▶ **Task description**
Please state how many lines of the material contain "color", giving nothing but the number.

----

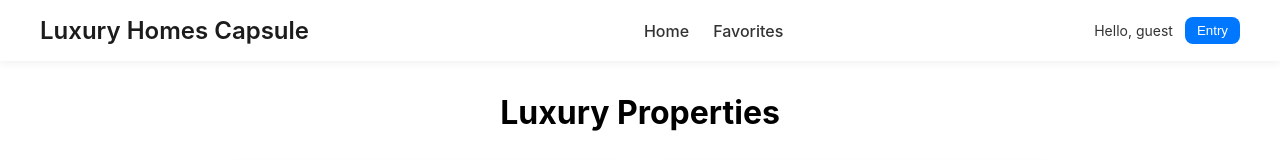
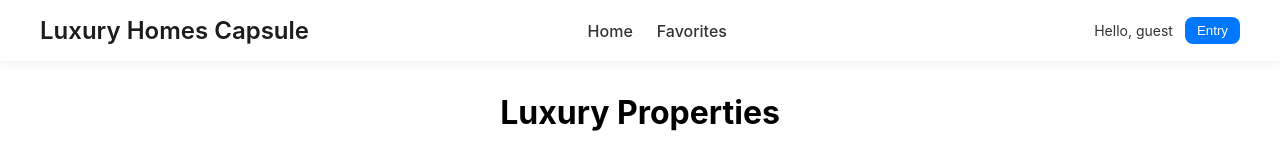
Before and after one commit to rezniki/Luxury-homes, a React (Create React App) app: page / in a window 1280 px wide. Shown: the top 160 px of the page. Built offline with nearby package versions, Linux system fonts and the light colour scheme; grey boxes are pictures that could not be loaded.

Commit message:
Header / change nav

```diff
--- a/src/components/Header/style.css
+++ b/src/components/Header/style.css
@@ -1,6 +1,6 @@
 .luxury-header {
     background-color: #ffffff;
-    padding: 16px 32px;
+    padding: 16px;
     box-shadow: 0 2px 8px rgba(0, 0, 0, 0.06);
     position: sticky;
     top: 0;
@@ -19,6 +19,10 @@
     font-size: 24px;
     font-weight: 600;
     color: #1c1c1c;
+}
+
+.luxury-capsule-nav {
+    width: 23%;
 }
 
 .luxury-capsule-nav a {
```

----

▶ **Response below**
2